Reports on college-completion rates may be giving up on students too soon:released by the federal Integrated Postsecondary Education Data System show that a significant proportion of students do finish college degrees and professional certificates—but in double the traditional time allotted for those programs.
IPEDS, a program by the National Center for Education Statistics, collected data about more than 21 million students at 7,400 public and private colleges and universities that participated in federal student financial aid programs in 2012-13.
For 2013, the statistics agency added an expanded graduation rate, which measures the number of students who complete a degree program in twice the normal length of time. For example, to get an extended 2012 graduation rate, four-year colleges would look at the incoming class of 2004, while two-year programs would track students who entered in 2008.

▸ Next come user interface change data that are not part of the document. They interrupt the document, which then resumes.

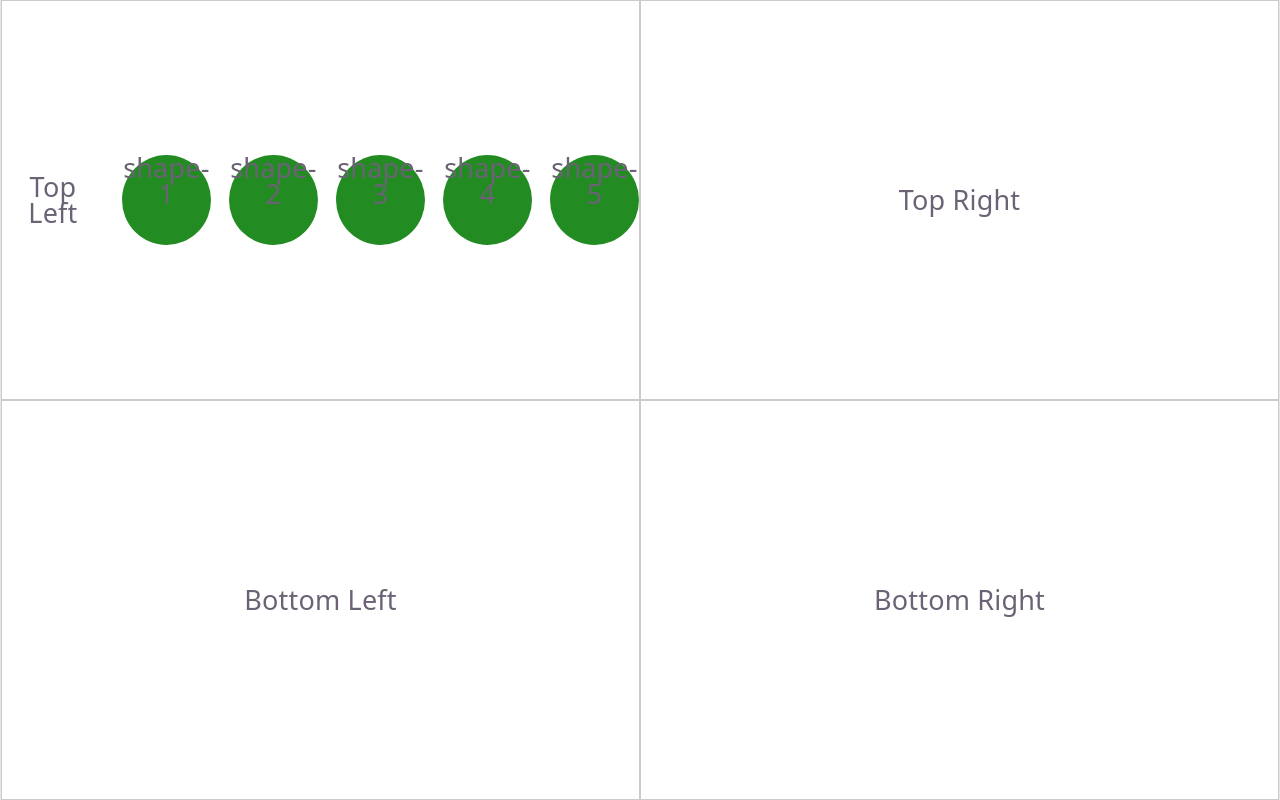
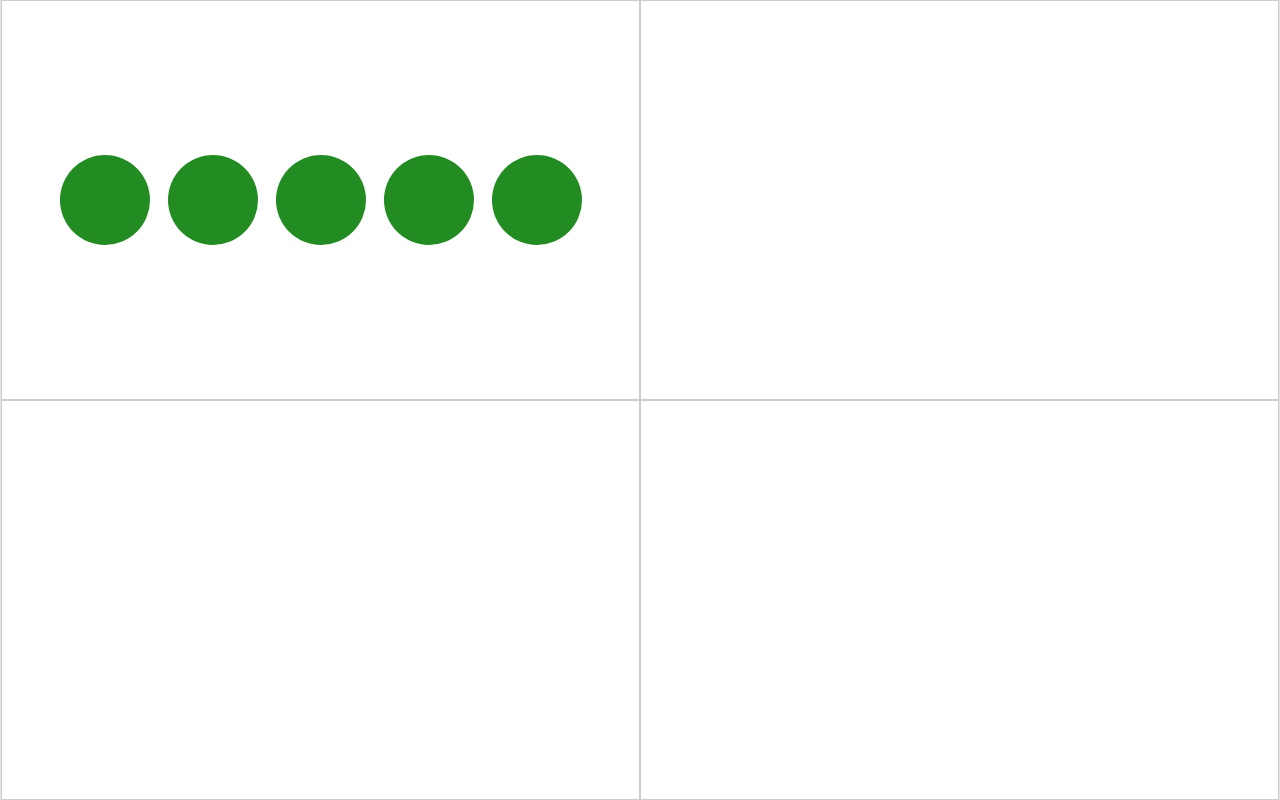
Before and after one commit to ZayanMA/Drag-and-Drop-Coding-Exercise, a React (Vite) app in the folder drag-n-drop/: page / in a window 1280 px wide. Built offline with nearby package versions, Linux system fonts and the light colour scheme.

Commit message:
Add typing and use map to build quadrants

```diff
--- a/drag-n-drop/src/App.tsx
+++ b/drag-n-drop/src/App.tsx
@@ -2,6 +2,33 @@ import { useState } from 'react'
 import './App.css'
 
 function App() {
+
+  // QuadrantId allowed values
+  type QuadrantId =
+  | "top-left"
+  | "top-right"
+  | "bottom-left"
+  | "bottom-right"
+
+  // ShapeLocation Type, limits possible quadrant values
+  type ShapeLocation = {
+    id: string;
+    quadrant: QuadrantId;
+  }
+
+  // Quadrant type
+  type Quadrant = {
+    id: QuadrantId;
+    label: string;
+  }
+
+  // quadrants array
+  const quadrants: Quadrant[] = [
+    {id: "top-left", label: "Top Left"},
+    {id: "top-right", label: "Top Right"},
+    {id: "bottom-left", label: "Bottom Left"},
+    {id: "bottom-right", label: "Bottom Right"},
+  ]
 
   // Mapping between a quadrant id and what shape it represents
   const shapeMapping = {
@@ -12,7 +39,7 @@ function App() {
   };
 
   // useState to store and update shape locations
-  const [shapeLocations, setShapeLocation] = useState([
+  const [shapeLocations, setShapeLocation] = useState<ShapeLocation[]>([
     {id: "shape-1", quadrant: "top-left"},
     {id: "shape-2", quadrant: "top-left"},
     {id: "shape-3", quadrant: "top-left"},
@@ -31,21 +58,12 @@ function App() {
   return (
     <>
       <div className='quadrant-container'>
-        <div className='quadrant' id='top-left'>
-          Top Left
-
-          {shapeLocations
-            .filter((shape) => shape.quadrant === "top-left")
-            .map((shape) =>
-              <div key={shape.id} className='circle' draggable>
-                {shape.id}
-                </div>
-            )
-          }
+        {quadrants
+        .map((quadrant) =>
+          <div className='quadrant' id={`${quadrant.id}`}>
+            {renderShapes(quadrant.id)}
           </div>
-        <div className='quadrant' id='top-right'>Top Right</div>
-        <div className='quadrant' id='bottom-left'>Bottom Left</div>
-        <div className='quadrant' id='bottom-right'>Bottom Right</div>
+        )}
       </div>
     </>
   )
```
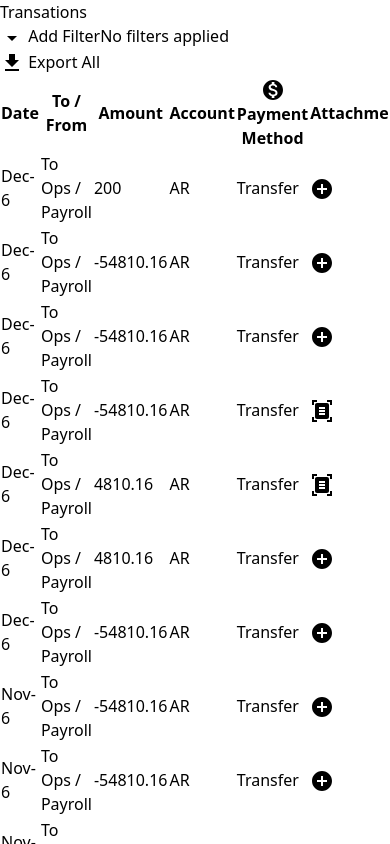
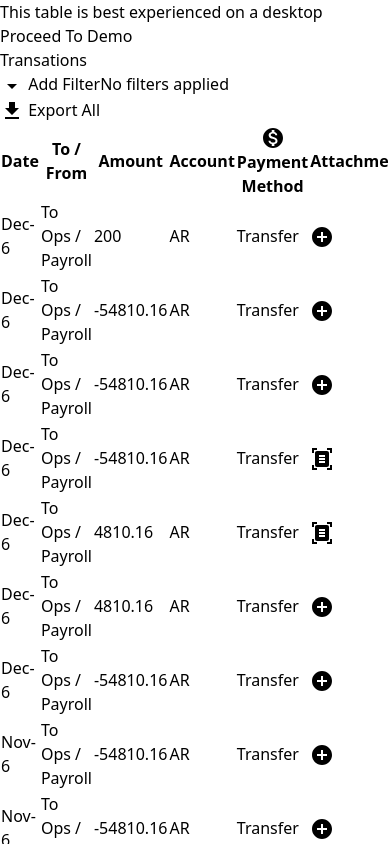
Before and after one commit to Licks-create/loom-project, a React (Vite) app: page / in a window 390 px wide. Shown: the top 844 px of the page. Built offline with nearby package versions, Linux system fonts and the light colour scheme.

Commit message:
responsiveness added

```diff
--- a/src/App.jsx
+++ b/src/App.jsx
@@ -7,12 +7,22 @@ import TransationTable from "./components/TransationTable";
 import { TransationData } from "./transationData";
 import ArrowDropDownIcon from "@mui/icons-material/ArrowDropDown";
 import FileDownloadIcon from "@mui/icons-material/FileDownload";
+import Discalimer from "./components/Discalimer";
 
 function App() {
   const [count, setCount] = useState(0);
+  const [display, setDisplay] = useState(false);
 
   return (
-    <div className=" min-h-screen bg-gray-100 p-8 ">
+    <>
+      <div className={  ` hidden  ${display ? "hidden" : "max-[600px]:block"}`}>
+        <Discalimer setDisplay={setDisplay} />
+      </div>
+      <div
+        className={`  max-[600px]:${
+          display ? "block" : "hidden"
+        } min-h-screen bg-gray-100 p-8 `}
+      >
         <div className=" max-w-7xl mx-auto">
           <h1 className=" text-2xl font-semibold text-gray-800 mb-8">
             Transations
@@ -23,7 +33,9 @@ function App() {
                 <button className=" px-3 py-2 border border-gray-300 rounded-md text-sm font-medium text-gray-700 hover:bg-gray-50">
                   <ArrowDropDownIcon /> Add Filter
                 </button>
-              <span className=" text-sm text-gray-500">No filters applied</span>
+                <span className=" text-sm text-gray-500">
+                  No filters applied
+                </span>
               </div>
               <button className=" px-3 py-2 border border-gray-300 rounded-md text-sm font-medium text-gray-700 hover:bg-gray-50">
                 <FileDownloadIcon /> Export All
@@ -33,6 +45,7 @@ function App() {
           </div>
         </div>
       </div>
+    </>
   );
 }
 
--- /dev/null
+++ b/src/components/Discalimer.jsx
@@ -0,0 +1,22 @@
+/* eslint-disable react/prop-types */
+/* eslint-disable no-unused-vars */
+import React from "react";
+
+const Discalimer = ({ setDisplay }) => {
+  const handleOnClick = () => {
+    setDisplay(true);
+  };
+  return (
+    <div className=" min-h-screen justify-center p-4 items-center flex flex-col gap-4">
+      <div>This table is best experienced on a desktop</div>
+      <button
+        className=" px-4 py-2 cursor-pointer rounded-full text-[#5266EB] bg-blue-100"
+        onClick={handleOnClick}
+      >
+        Proceed To Demo
+      </button>
+    </div>
+  );
+};
+
+export default Discalimer;
```
Lines whose indentation alone changed are shown as unchanged.
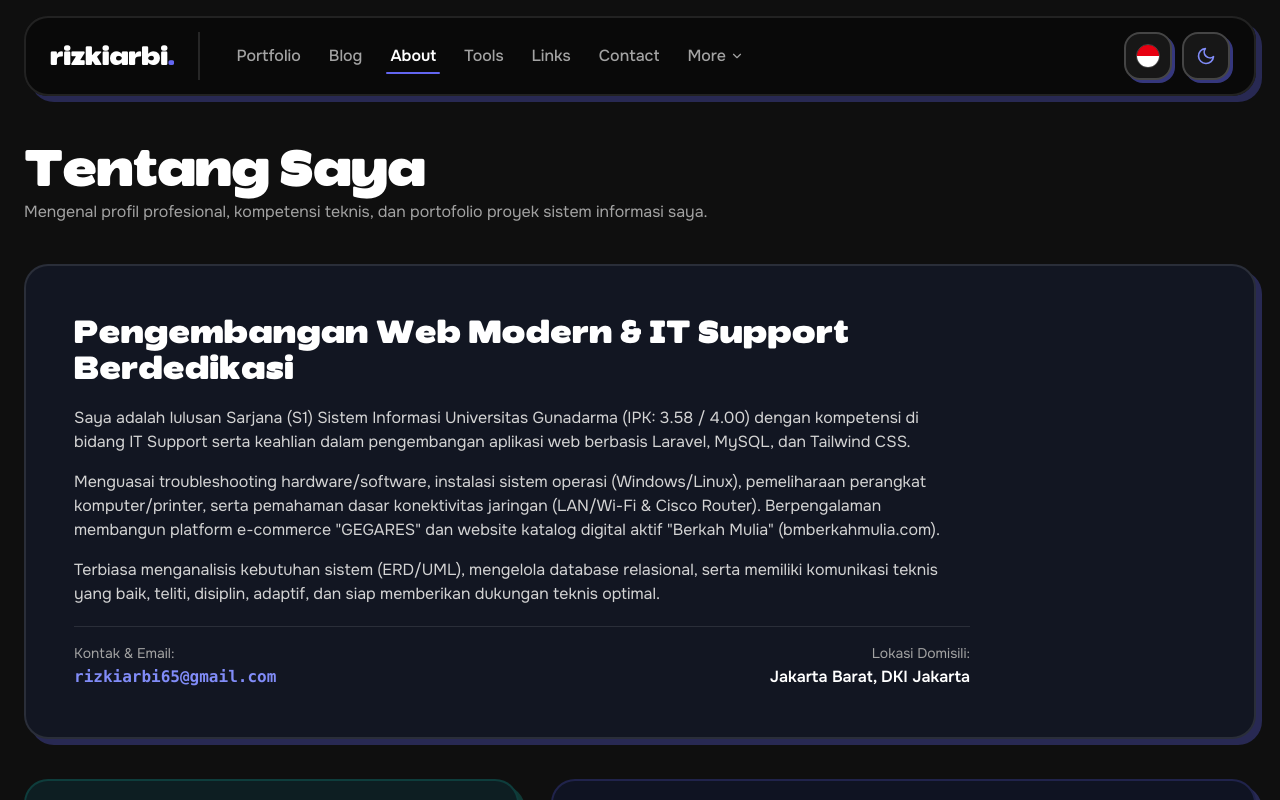
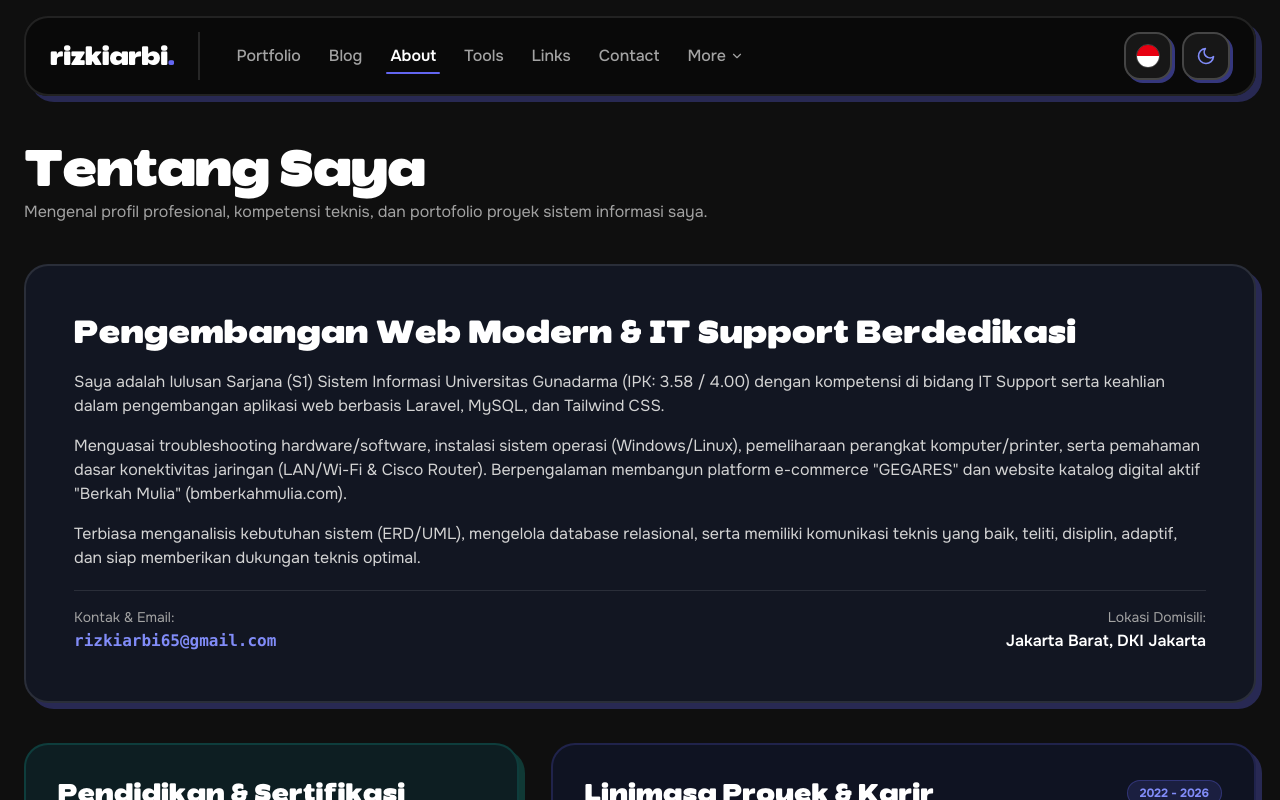
Before and after one commit to greedykid/portofolio-v3, a Next.js app: page /about in a window 1280 px wide. Shown: the top 800 px of the page. Built offline with nearby package versions, Linux system fonts and the light colour scheme.

Commit message:
fix(about): expand about top card to full width without right-side empty space

```diff
--- a/src/app/about/page.tsx
+++ b/src/app/about/page.tsx
@@ -102,7 +102,7 @@ export default function AboutPage() {
 
         {/* 1. Main Top Card: Nice to meet you! / Profil Profesional */}
         <div className="relative rounded-3xl border-2 border-neutral-300/80 dark:border-white/10 bg-white dark:bg-[#121622] p-6 md:p-10 lg:p-12 shadow-[6px_6px_0px_0px_rgba(99,102,241,0.25)] dark:shadow-[6px_6px_0px_0px_rgba(99,102,241,0.3)] mb-8 md:mb-10 overflow-hidden">
-          <div className="relative z-10 max-w-4xl space-y-5">
+          <div className="relative z-10 w-full space-y-5">
             <h2 className="text-neutral-900 dark:text-white text-2xl md:text-3xl font-brak font-bold">
               {t('about_title')}
             </h2>
```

Using those calculations, graduation rates for full-time, first-time undergraduates increased from 38.1 percent to 60.9 for four-year programs and from 21 percent to 38 percent at two-year institutions.
A version of this article appeared in the January 08, 2014 edition of Education Week as College Completion